Also note that the figure cited by the authors of 12,000 Union cavalry at the Battle of Brandy Station should read just under 8,000, and recent scholarship provides satisfactory evidence that Imboden’s cavalry brigade had a strength of 1,300 to 1,400 rather than the 2,245 cited. These changes for the record do not detract from the exceptional research accomplished in this study.

Some bonuses are two separate driving tours that afford the opportunity to follow in the footsteps of the retreating Confederate army and its wagon trains along the hazardous routes they followed. The length involved along these somewhat parallel routes (about 50 and 65 miles respectively), that begin and end in the same locations, may dictate taking one route forward and the other in reverse to save time. A listing of GPS Waypoints for the Wagon Train of Wounded Driving Tour provides additional guidance.

Those with an interest in the critical 10 days after the Battle of Gettysburg will welcome this essentially eyewitness account based on voluminous personal descriptions and recollections. “One Continuous Fight: The Retreat from Gettysburg and the Pursuit of Lee’s Army of Northern Virginia, July 4-14, 1863” should be at the top of everyone’s Civil War shopping list.
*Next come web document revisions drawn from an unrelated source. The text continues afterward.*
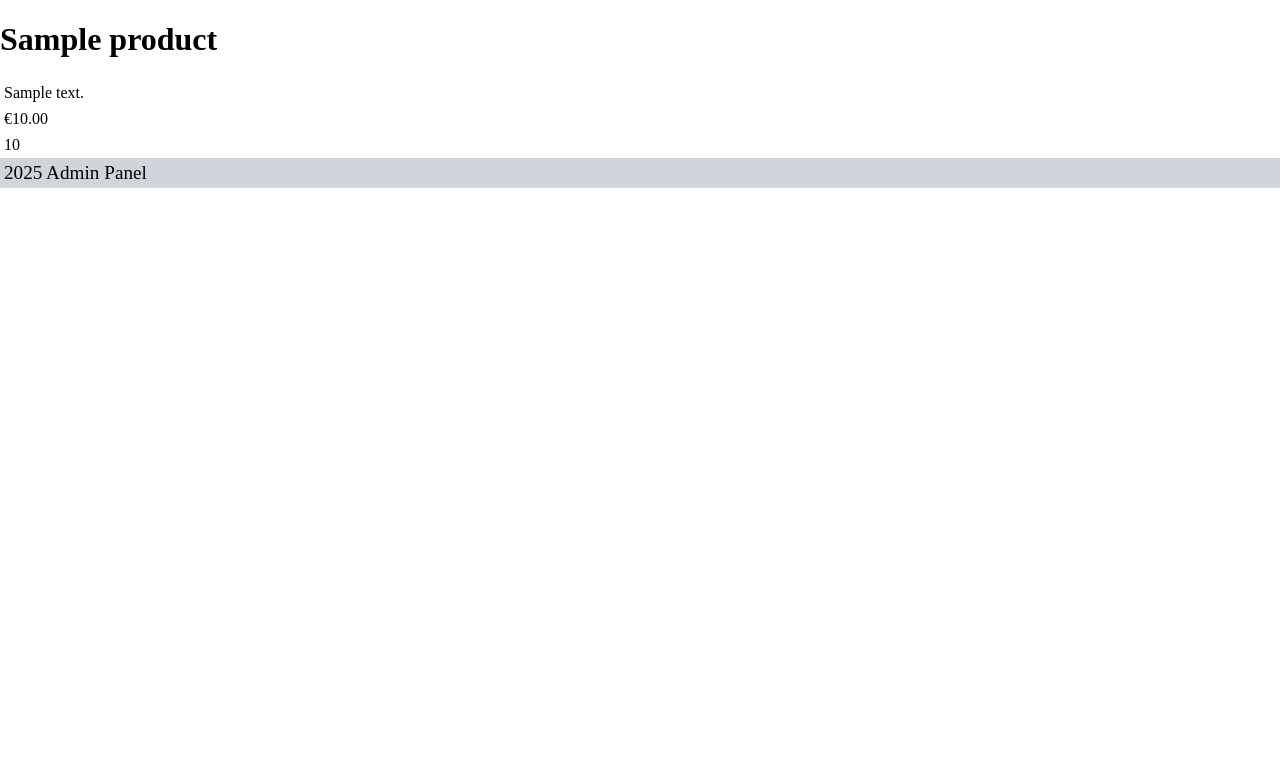
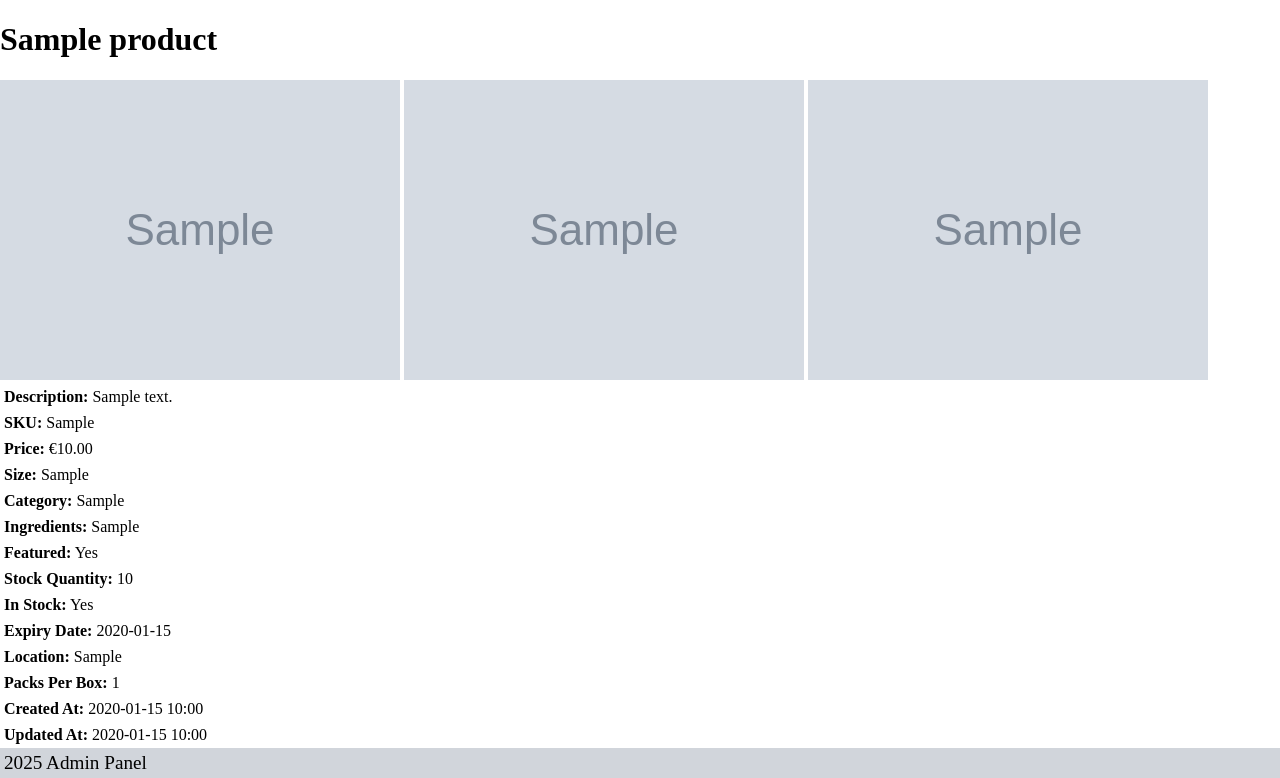
Before and after one commit to james-fitz86/pickle-polona, a Flask app: a page that uses templates/admin/product.html in a window 1280 px wide. Shown: the part 191-969 px from the top of the page. Before the commit the page ends 379 px from the top, so only its background shows below. Run offline with Flask 3, Linux system fonts and the light colour scheme; the visitor is signed in with stand-in values (Sample User, id 1); tables that the repository leaves empty hold one stand-in row (values such as "Sample post"); grey boxes marked "Sample" are stand-in pictures.

Commit message:
added html to display product info and divs for future css styling

```diff
--- a/templates/admin/product.html
+++ b/templates/admin/product.html
@@ -1,10 +1,36 @@
-{% extends 'base_admin.html' %}
+{% extends "base_admin.html" %}
 
 {% block title %}{{ product.name }}{% endblock %}
 
 {% block main %}
-        <h1>{{ product.name }}</h1>
-        <p>{{ product.description }}</p>
-        <p>€{{ "%.2f"|format(product.price) }}</p>
-        <p>{{ product.stock_quantity }}</p>
+<div class="product-container">
+    <h1>{{ product.name }}</h1>
+    <div>
+        {% if product.image_main %}
+            <img src="{{ url_for('static', filename=product.image_main) }}" alt="{{ product.name }} main image">
+        {% endif %}
+        {% if product.image_1 %}
+            <img src="{{ url_for('static', filename=product.image_1) }}" alt="Additional image 1 of {{ product.name }}">
+        {% endif %}
+        {% if product.image_2 %}
+            <img src="{{ url_for('static', filename=product.image_2) }}" alt="Additional image 2 of {{ product.name }}">
+        {% endif %}
+    </div>
+    <div>
+        <p><strong>Description:</strong> {{ product.description }}</p>
+        <p><strong>SKU:</strong> {{ product.sku }}</p>
+        <p><strong>Price:</strong> €{{ "%.2f"|format(product.price) }}</p>
+        <p><strong>Size:</strong> {{ product.size or "N/A" }}</p>
+        <p><strong>Category:</strong> {{ product.category or "Uncategorized" }}</p>
+        <p><strong>Ingredients:</strong> {{ product.ingredients or "Not listed" }}</p>
+        <p><strong>Featured:</strong> {{ "Yes" if product.featured else "No" }}</p>
+        <p><strong>Stock Quantity:</strong> {{ product.stock_quantity }}</p>
+        <p><strong>In Stock:</strong> {{ "Yes" if product.in_stock else "No" }}</p>
+        <p><strong>Expiry Date:</strong> {{ product.expiry_date.strftime("%Y-%m-%d") if product.expiry_date else "N/A" }}</p>
+        <p><strong>Location:</strong> {{ product.stock_location or "Not specified" }}</p>
+        <p><strong>Packs Per Box:</strong> {{ product.packs_per_box }}</p>
+        <p><strong>Created At:</strong> {{ product.created_at.strftime("%Y-%m-%d %H:%M") }}</p>
+        <p><strong>Updated At:</strong> {{ product.updated_at.strftime("%Y-%m-%d %H:%M") }}</p>
+    </div>
+</div>
 {% endblock %}
```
Thomas J. Ryan of Bethany Beach is past president of the Central Delaware Civil War Round Table.

That’s a very favorable review, and I couldn’t be more pleased about it. Hopefully, there will be more. Thanks, Tom, and I’m glad to know you enjoyed the book.

Scridb filter


  1. Fri 01st Aug 2008 at 8:33 am

    I saw the review yesterday evening during my nightly browse through the Times. I’m only about 100 pages into the book itself, and must reserve full judgment, but I am quite pleased with the readability and level of detail. I’ve got some of my own ideas about Meade’s behavior during the retreat, and look forward to comparing them to the conclusions that you and team have drawn. At present, my only complaint is I wish more were out there on the Virginia half of the retreat!

  2. Fri 01st Aug 2008 at 11:26 am

    Craig – funny you should mention that. Eric and I will be addressing that topic in a lot of detail when we get to the third volume of our study of all cavalry actions during the campaign. We’ve been collecting a lot of primary sources on the period July 15 and weeks following, and plan to carry our narrative of the campaign all the way to when the armies took up position again along the Rappahannock.

    Eric and I have discussed this several times, and feel that it’s high time the “Gettysburg Campaign” be seen as continuing beyond July 14 and the ANV’s crossing of the Potomac. From our readings of many diaries, letters, and recollections of the period recently, the soldiers didn’t feel the campaign ended there, either.


  3. Charlie Knight
    Fri 01st Aug 2008 at 4:53 pm

    I’ll be doing a review of OCF for the US Army History Foundation’s journal “On Point” but have only gotten as far Chapter 3. So far, a very enjoyable read. Love all the first-hand accounts especially.

  4. Sat 02nd Aug 2008 at 9:36 pm

    Thanks, Charlie – we really look forward to the review. Please post a link to it (if it’s online) so we can see it.


  5. PHW
    Sun 10th Aug 2008 at 6:04 pm

    Never having been a fan of the cavalry arm of the army, I have a few-found respect for it because of OCF as well as the previous text on Stuart. Like many CW students, I had long gotten jaded on Gettysburg. OCF is the first book I’ve read that’s gone beyond the collapse of the Confederate attack on July 3, and indeed, the Battle itself to discuss the retreat and the battles therein that should, rightfully, be considered as no less a significant part of the battle and the campaign. Unfortunately, too many authors concentrate on the prelude to G’burg and the battle itself, with it’s “coulda, woulda, shoulda.” OCF lays out an engaging history of the Confederate retreat!

Comments are closed.

Copyright © Eric Wittenberg 2011, All Rights Reserved
Powered by WordPress